* [What you will do]: A copy is needed of each line in the records that has the word "forms".

* [Records provided]:
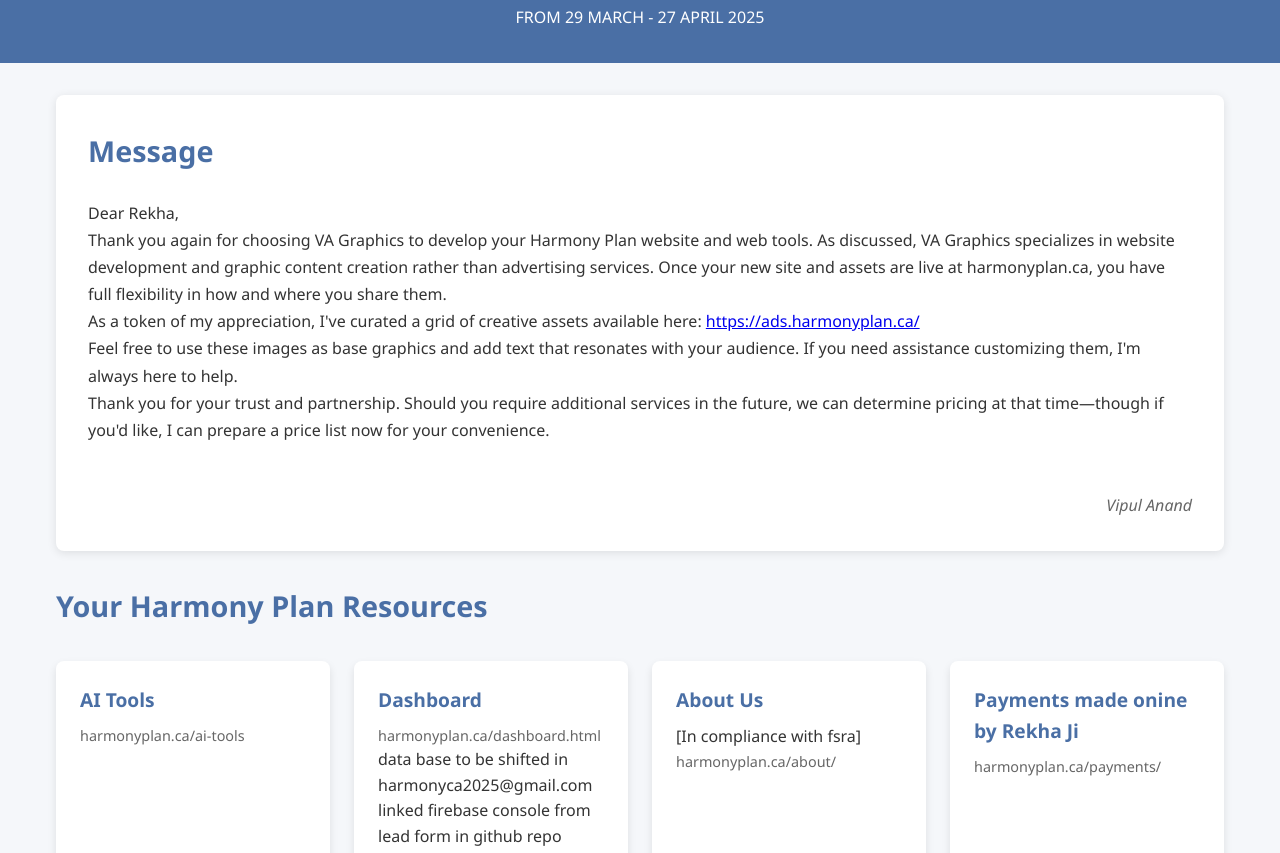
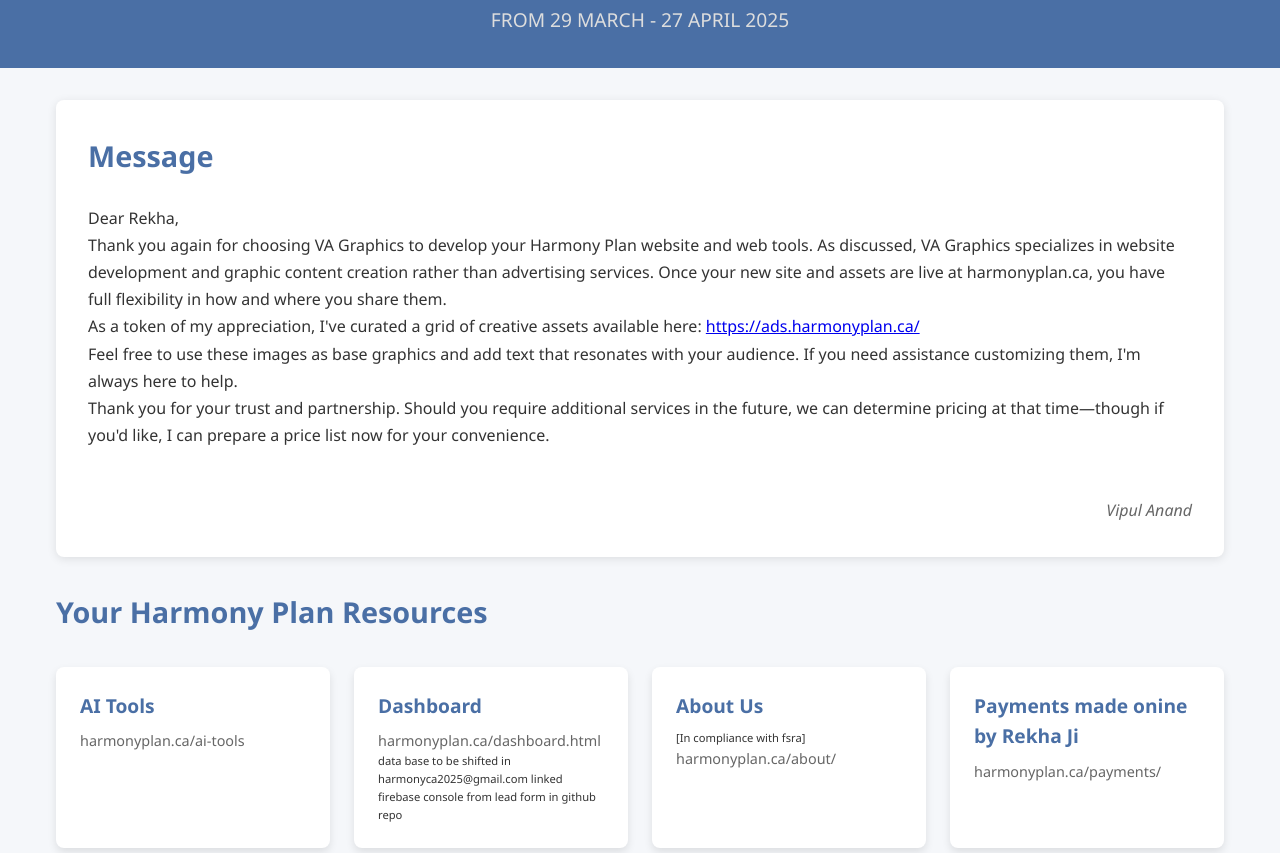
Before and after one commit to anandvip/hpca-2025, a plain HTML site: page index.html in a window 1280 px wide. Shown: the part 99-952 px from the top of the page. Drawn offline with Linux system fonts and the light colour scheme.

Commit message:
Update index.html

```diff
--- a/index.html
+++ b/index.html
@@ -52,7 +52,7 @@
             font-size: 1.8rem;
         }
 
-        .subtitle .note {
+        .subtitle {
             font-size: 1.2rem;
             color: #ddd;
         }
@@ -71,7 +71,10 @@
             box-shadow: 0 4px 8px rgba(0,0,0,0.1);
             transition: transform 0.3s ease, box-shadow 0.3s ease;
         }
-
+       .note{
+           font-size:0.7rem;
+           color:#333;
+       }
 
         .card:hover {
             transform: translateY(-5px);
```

--

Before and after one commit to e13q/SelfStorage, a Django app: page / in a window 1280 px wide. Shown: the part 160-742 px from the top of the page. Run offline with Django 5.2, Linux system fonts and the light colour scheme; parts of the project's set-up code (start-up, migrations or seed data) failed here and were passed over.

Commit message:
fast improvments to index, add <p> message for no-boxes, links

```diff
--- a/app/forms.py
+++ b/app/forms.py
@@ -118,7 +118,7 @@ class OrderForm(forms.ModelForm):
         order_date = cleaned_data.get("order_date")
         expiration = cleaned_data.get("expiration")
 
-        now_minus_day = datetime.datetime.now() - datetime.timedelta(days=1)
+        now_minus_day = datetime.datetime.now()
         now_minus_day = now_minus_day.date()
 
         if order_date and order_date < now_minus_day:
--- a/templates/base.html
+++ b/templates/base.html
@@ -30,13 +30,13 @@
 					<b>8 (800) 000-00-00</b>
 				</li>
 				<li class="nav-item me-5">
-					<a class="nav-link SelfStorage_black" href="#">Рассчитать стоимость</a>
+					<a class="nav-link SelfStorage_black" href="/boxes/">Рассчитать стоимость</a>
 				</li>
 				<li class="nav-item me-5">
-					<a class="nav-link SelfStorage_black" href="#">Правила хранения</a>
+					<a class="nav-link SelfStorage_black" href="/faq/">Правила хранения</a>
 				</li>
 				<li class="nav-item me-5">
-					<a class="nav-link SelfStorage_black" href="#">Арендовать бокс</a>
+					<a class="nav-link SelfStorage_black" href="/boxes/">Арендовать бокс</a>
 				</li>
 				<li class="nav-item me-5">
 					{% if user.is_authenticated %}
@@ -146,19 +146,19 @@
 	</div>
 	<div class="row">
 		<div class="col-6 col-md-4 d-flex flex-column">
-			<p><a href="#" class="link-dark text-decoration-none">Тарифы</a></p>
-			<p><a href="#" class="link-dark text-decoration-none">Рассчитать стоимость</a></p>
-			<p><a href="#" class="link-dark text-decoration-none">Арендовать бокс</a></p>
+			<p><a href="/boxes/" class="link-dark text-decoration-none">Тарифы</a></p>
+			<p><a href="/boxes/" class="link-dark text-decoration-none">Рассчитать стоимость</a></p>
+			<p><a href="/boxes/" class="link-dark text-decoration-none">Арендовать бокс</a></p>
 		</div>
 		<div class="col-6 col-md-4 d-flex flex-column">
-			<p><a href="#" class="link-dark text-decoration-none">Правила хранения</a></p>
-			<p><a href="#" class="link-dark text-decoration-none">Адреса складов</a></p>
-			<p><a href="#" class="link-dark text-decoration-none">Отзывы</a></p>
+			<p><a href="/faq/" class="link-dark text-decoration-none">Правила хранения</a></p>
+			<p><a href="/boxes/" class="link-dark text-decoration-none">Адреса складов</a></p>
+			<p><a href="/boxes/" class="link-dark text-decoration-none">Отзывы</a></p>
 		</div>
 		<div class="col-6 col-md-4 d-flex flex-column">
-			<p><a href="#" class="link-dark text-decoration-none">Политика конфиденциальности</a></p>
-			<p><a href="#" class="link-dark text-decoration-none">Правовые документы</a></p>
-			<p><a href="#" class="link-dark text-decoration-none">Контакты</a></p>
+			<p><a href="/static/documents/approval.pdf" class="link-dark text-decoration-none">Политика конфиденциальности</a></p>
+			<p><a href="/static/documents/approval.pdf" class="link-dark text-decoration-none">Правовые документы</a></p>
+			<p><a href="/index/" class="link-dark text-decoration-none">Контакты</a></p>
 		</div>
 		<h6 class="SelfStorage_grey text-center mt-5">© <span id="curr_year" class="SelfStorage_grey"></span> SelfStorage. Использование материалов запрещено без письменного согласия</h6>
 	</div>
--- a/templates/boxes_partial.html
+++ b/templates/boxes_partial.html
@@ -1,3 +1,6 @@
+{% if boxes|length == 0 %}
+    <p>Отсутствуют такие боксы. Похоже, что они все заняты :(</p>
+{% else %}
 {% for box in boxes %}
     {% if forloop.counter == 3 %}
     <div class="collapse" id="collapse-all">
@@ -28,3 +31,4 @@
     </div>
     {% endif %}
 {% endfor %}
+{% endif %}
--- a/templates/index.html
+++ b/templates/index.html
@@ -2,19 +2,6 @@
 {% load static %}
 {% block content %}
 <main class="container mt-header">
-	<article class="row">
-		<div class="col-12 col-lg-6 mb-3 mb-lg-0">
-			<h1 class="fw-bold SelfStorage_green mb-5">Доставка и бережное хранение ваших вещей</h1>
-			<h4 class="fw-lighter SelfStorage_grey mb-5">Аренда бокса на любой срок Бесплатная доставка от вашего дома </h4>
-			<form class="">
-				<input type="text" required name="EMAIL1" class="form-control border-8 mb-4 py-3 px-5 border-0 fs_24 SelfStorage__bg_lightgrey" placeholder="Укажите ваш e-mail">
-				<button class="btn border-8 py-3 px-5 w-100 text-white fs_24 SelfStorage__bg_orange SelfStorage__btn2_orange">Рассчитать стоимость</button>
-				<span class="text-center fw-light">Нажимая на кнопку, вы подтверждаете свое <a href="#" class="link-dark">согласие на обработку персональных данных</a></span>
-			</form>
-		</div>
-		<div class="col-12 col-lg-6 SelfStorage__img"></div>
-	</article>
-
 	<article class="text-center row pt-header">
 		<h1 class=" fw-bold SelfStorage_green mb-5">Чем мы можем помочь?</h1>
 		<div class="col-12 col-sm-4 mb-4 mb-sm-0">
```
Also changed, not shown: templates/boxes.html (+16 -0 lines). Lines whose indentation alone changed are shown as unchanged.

* [Reply]:
--- a/app/forms.py
+++ b/app/forms.py
@@ -118,7 +118,7 @@ class OrderForm(forms.ModelForm):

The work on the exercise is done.